Start of Block

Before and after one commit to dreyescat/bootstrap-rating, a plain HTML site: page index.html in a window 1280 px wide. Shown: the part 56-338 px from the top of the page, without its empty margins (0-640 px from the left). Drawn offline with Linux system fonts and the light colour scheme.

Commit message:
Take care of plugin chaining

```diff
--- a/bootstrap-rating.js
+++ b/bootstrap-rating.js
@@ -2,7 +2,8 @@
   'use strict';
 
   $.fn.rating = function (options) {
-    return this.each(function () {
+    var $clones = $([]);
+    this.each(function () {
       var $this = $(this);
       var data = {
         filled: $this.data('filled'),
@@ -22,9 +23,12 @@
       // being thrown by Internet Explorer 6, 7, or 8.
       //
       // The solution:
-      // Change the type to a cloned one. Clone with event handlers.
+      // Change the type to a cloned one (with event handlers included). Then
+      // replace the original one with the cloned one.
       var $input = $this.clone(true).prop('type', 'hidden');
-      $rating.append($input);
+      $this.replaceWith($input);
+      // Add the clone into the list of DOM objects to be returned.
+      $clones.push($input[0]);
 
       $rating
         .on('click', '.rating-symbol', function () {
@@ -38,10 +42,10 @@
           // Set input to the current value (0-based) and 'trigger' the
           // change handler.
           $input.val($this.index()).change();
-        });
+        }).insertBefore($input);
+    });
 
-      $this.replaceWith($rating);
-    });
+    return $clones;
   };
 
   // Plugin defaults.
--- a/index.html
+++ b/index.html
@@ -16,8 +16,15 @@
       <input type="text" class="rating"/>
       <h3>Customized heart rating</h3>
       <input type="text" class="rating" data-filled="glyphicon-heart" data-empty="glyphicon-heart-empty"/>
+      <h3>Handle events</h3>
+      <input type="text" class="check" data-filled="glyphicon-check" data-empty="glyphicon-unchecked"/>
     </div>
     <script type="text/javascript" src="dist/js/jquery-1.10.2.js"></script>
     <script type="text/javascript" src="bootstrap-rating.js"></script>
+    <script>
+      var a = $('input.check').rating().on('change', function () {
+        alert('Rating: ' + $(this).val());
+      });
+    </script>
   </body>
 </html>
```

End of Block

# [INSTRUCTIONS FOR THE TASK]
Would you copy the entire listing exactly, missing nothing?

# [RESULT BELOW]
Before and after one commit to dreyescat/bootstrap-rating, a plain HTML site: page index.html in a window 1280 px wide. Shown: the part 56-338 px from the top of the page, without its empty margins (0-640 px from the left). Drawn offline with Linux system fonts and the light colour scheme.

Commit message:
Take care of plugin chaining

```diff
--- a/bootstrap-rating.js
+++ b/bootstrap-rating.js
@@ -2,7 +2,8 @@
   'use strict';
 
   $.fn.rating = function (options) {
-    return this.each(function () {
+    var $clones = $([]);
+    this.each(function () {
       var $this = $(this);
       var data = {
         filled: $this.data('filled'),
@@ -22,9 +23,12 @@
       // being thrown by Internet Explorer 6, 7, or 8.
       //
       // The solution:
-      // Change the type to a cloned one. Clone with event handlers.
+      // Change the type to a cloned one (with event handlers included). Then
+      // replace the original one with the cloned one.
       var $input = $this.clone(true).prop('type', 'hidden');
-      $rating.append($input);
+      $this.replaceWith($input);
+      // Add the clone into the list of DOM objects to be returned.
+      $clones.push($input[0]);
 
       $rating
         .on('click', '.rating-symbol', function () {
@@ -38,10 +42,10 @@
           // Set input to the current value (0-based) and 'trigger' the
           // change handler.
           $input.val($this.index()).change();
-        });
+        }).insertBefore($input);
+    });
 
-      $this.replaceWith($rating);
-    });
+    return $clones;
   };
 
   // Plugin defaults.
--- a/index.html
+++ b/index.html
@@ -16,8 +16,15 @@
       <input type="text" class="rating"/>
       <h3>Customized heart rating</h3>
       <input type="text" class="rating" data-filled="glyphicon-heart" data-empty="glyphicon-heart-empty"/>
+      <h3>Handle events</h3>
+      <input type="text" class="check" data-filled="glyphicon-check" data-empty="glyphicon-unchecked"/>
     </div>
     <script type="text/javascript" src="dist/js/jquery-1.10.2.js"></script>
     <script type="text/javascript" src="bootstrap-rating.js"></script>
+    <script>
+      var a = $('input.check').rating().on('change', function () {
+        alert('Rating: ' + $(this).val());
+      });
+    </script>
   </body>
 </html>
```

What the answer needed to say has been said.